Wednesday, February 18, 2015

February 18, 2015, Ed Sessa


As is often the case with early-week puzzles, I didn't know what the theme was while I was solving, but now that I understand it, I like it. It's absurd and goofy, and, well, that's often enough for me. QUESTIONTHEDUCK (36A: Try to find out what's what at a pond?) made me laugh. Not "out loud," but still, I think I might have exhaled slightly harder through my nose. Does that count as "out loud?" I guess it was audible, within a certain radius...

In non-theme fill, I started entering "U.S.S.R." for 1A: Letters on Soyuz rockets (CCCP), but caught myself before I had even finished, and put in the correct answer. After that, almost everything went right in until I got a little more than halfway down. TEFLON (44A: Polytetrafluoroethylene, commercially) took a few crosses, and the same is true for ALTER (48D: Take up or let out).

Favorite clue, and best of the week, so far - 35D: It's all around you (SKIN). Eeewwwww! So gross, but so good. Also, speaking of the body, I thought it was a good clue for ULNA today (14A: Fifth-longest bone in the human body). 15A: One navigating the web? (SPIDER) was cute.

You might be interested to hear that I looked up "swab" as used in DECKTHESWAB (56A: Kayo Popeye?). It is slang for sailor, of course, and it's not far from "synecdoche." Heh. I've heard "swabbie" more often, but my "work" dictionary (a gift from Frannie when I got my new job!) says that "swabbie" can be used for anyone enlisted in the U.S. Navy, and that "swab" is specifically for a sailor. I don't know about that, but I guess I'll have to take Webster's word for it. And I suppose "Kiltie" can be used for any Scot? (2D: Kiltie's group (CLAN)). Webster does not agree. The only definitions they give are "n. 1. A flap of fringed and, sometimes, perforated leather extending from and folding back over the top end of the vamp of a shoe 2. A shoe with such a flap." I'll have to try that when we go to Scotland in a few months. "Hey Kiltie, got any scotch for me?"

Not perfect (STANDEE is poor), but fun enough.

- Horace


  1. 13:07. Cece took first crack at the puzzle on this, her 13th birthday, and handed it over to me after about 6 minutes with a few entries put in. Funnily enough, she had entered STANDEE. She also got DEFROSTS, ECHO, DES, ZEE. She also suggested ULNA but did not have the courage of her convictions to put it in. She wanted "Ooh la la" for ETVOILA, and I think she gets partial credit for that.

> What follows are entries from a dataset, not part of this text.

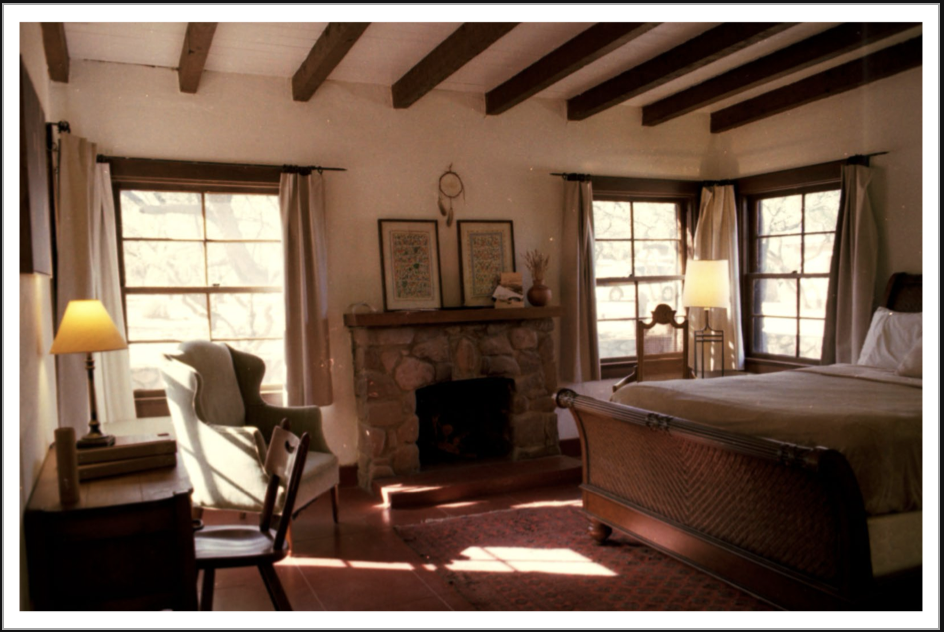
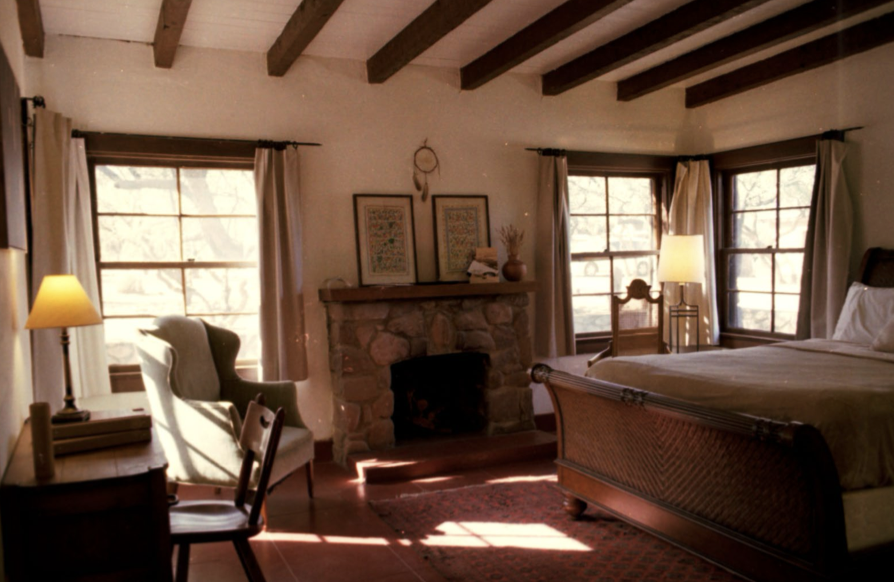
Remove bottom footer, TCR-italicize book buttons, crop room photo borders
- Footer: removed the light <footer> and its CSS (including print rule). Dark CTA section is now the last thing visible.
- Book buttons: .cta-button and .hero-utility-book switched to TCR italic lowercase to match the new header typography.
- Room photos: cropped 25px off each side to remove the black frame + white mat from the PDF screenshots. Flex aspect-ratio weights updated to match new dimensions.

diff --git a/brochure-v20.html b/brochure-v20.html
@@ -830,9 +830,9 @@
       display: block;
       border-radius: 2px;
     }
-    .info-rooms img:nth-child(1) { flex: 1.494 1 0; }
-    .info-rooms img:nth-child(2) { flex: 0.668 1 0; }
-    .info-rooms img:nth-child(3) { flex: 1.484 1 0; }
+    .info-rooms img:nth-child(1) { flex: 1.536 1 0; }
+    .info-rooms img:nth-child(2) { flex: 0.650 1 0; }
+    .info-rooms img:nth-child(3) { flex: 1.526 1 0; }
     @media (max-width: 540px) {
       .info-rooms { flex-direction: column; align-items: center; }
       .info-rooms img { flex: 0 1 auto; width: auto; max-width: 100%; max-height: 240px; }
@@ -870,15 +870,16 @@
 
     .cta-button {
       display: inline-block;
-      font-family: Arial, 'Helvetica Neue', Helvetica, sans-serif;
-      font-size: 12px;
-      letter-spacing: 0.25em;
-      text-transform: uppercase;
+      font-family: 'The Care Ranch', Georgia, serif;
+      font-style: italic;
+      font-size: 1.4rem;
+      letter-spacing: 0.01em;
+      text-transform: lowercase;
       color: var(--cream);
       text-decoration: none;
       background: transparent;
       border: 1px solid rgba(242, 237, 228, 0.35);
-      padding: 18px 44px;
+      padding: 14px 44px;
       margin-top: 2rem;
       cursor: pointer;
       transition: all 0.3s ease;
@@ -961,11 +962,13 @@
     .hero-utility-insta { opacity: 0.85; }
     .hero-utility-insta:hover { opacity: 1; }
     .hero-utility-book {
-      font-size: 11px;
-      letter-spacing: 0.22em;
-      text-transform: uppercase;
+      font-family: 'The Care Ranch', Georgia, serif;
+      font-style: italic;
+      font-size: 1.15rem;
+      letter-spacing: 0.01em;
+      text-transform: lowercase;
       border: 1px solid rgba(0, 0, 0, 0.5);
-      padding: 10px 22px;
+      padding: 7px 22px;
     }
     .hero-utility-book:hover {
       background: #000;
@@ -1137,47 +1140,6 @@
       color: var(--charcoal);
       line-height: 1.65;
       margin-bottom: 1.5rem;
-    }
-
-    /* ═══════════════ Footer ═══════════════ */
-    footer {
-      text-align: center;
-      padding: clamp(3rem, 6vw, 4.5rem) clamp(1.5rem, 4vw, 3rem);
-      background: var(--sand);
-    }
-
-    .footer-gradient {
-      height: 1px;
-      background: linear-gradient(to right, transparent, rgba(196, 125, 92, 0.25), transparent);
-      max-width: 420px;
-      margin: 0 auto clamp(1.75rem, 4vw, 2.5rem);
-    }
-
-    .footer-meta {
-      font-size: 11px;
-      letter-spacing: 0.22em;
-      text-transform: uppercase;
-      color: rgba(61, 54, 50, 0.32);
-    }
-
-    .footer-contact {
-      text-align: center;
-      font-family: Arial, 'Helvetica Neue', Helvetica, sans-serif;
-      font-size: 13px;
-      letter-spacing: 0.02em;
-      color: rgba(61, 54, 50, 0.65);
-      margin: 0;
-    }
-    .footer-contact a {
-      color: var(--charcoal);
-      text-decoration: none;
-      border-bottom: 1px solid rgba(196, 125, 92, 0.45);
-      padding-bottom: 1px;
-      transition: color 0.2s ease, border-color 0.2s ease;
-    }
-    .footer-contact a:hover {
-      color: var(--terracotta);
-      border-bottom-color: var(--terracotta);
     }
 
     /* ═══════════════ Responsive ═══════════════ */
@@ -1486,14 +1448,6 @@
         color: #3D3632 !important;
         padding: 10px 28px;
       }
-
-      /* Footer */
-      footer {
-        background: #ffffff !important;
-        page-break-before: avoid;
-        padding: 0.5cm 0;
-      }
-      .footer-meta { color: rgba(0, 0, 0, 0.5) !important; }
 
       /* Force opacity on any GSAP-hidden elements */
       .section-header,
@@ -2317,14 +2271,6 @@
       </a>
     </div>
   </section>
-
-  <!-- ═══════════════ Footer ═══════════════ -->
-  <footer>
-    <div class="footer-gradient"></div>
-    <p class="footer-contact">
-      <a href="mailto:contact@thecareranch.com">contact@thecareranch.com</a>
-    </p>
-  </footer>
 
   <!-- ═══════════════ Booking modal ═══════════════ -->
   <div class="booking-modal" id="bookingModal" aria-hidden="true" hidden>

    I like the theme a great deal. Like you, Horace, I didn't get the theme until I had four of the five entered. Somehow, DECKTHESWAB was enough. I like BOOKSTHECOOK for the cleverness of switching a plural noun for a third person singular verb. Some might nitpick that the other four did not do that, but I don't care.

  2. 11:05
    I liked SPOOK (13D Bogeyman) as well as being reminded of ENCARTA which I used only rarely. I remember that it took up quite a bit of room on the old 8086s and 8088s; not really worth it. But it didn't interfere too much with speed since the dial-up wasn't too fast regardless. I thought that STANDEE was terrible, but always enjoy one of its crosses: ALICE. Good theme and fun puzzle. I don't like them when they're too difficult or time-consuming.